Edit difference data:
########################################
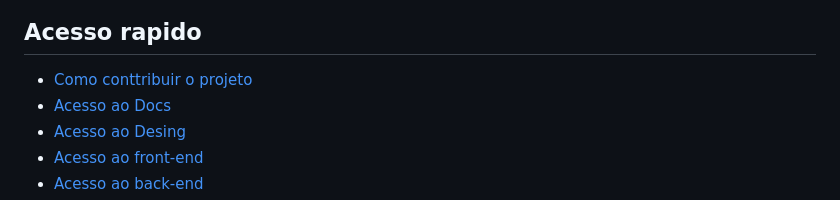
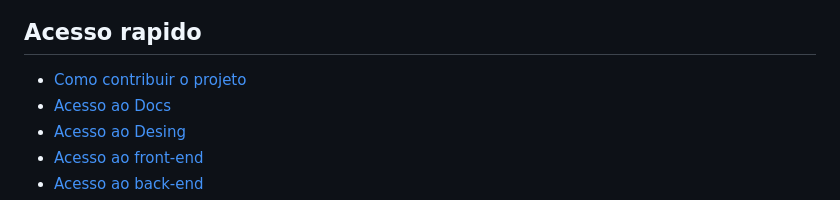
Before and after one commit to RotaDaFe/trabalho_extensao_projeto_cirio_2024, a Markdown page: README.MD, the part around the change. Drawn GitHub-style.

Commit message:
up readm

```diff
--- a/README.MD
+++ b/README.MD
@@ -4,7 +4,7 @@
 
 ## Acesso rapido
 
-- [Como conttribuir o projeto](#passos-para-contribuir-com-o-projeto)
+- [Como contribuir o projeto](#passos-para-contribuir-com-o-projeto)
 - [Acesso ao Docs](/docs/)
 - [Acesso ao Desing](/desing/)
 - [Acesso ao front-end](/frontend/)
```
########################################
**Exercise requirements**
Could you find every line in the records above that contains the word "README" and copy it?

**Final answer**
Before and after one commit to RotaDaFe/trabalho_extensao_projeto_cirio_2024, a Markdown page: README.MD, the part around the change. Drawn GitHub-style.
--- a/README.MD
+++ b/README.MD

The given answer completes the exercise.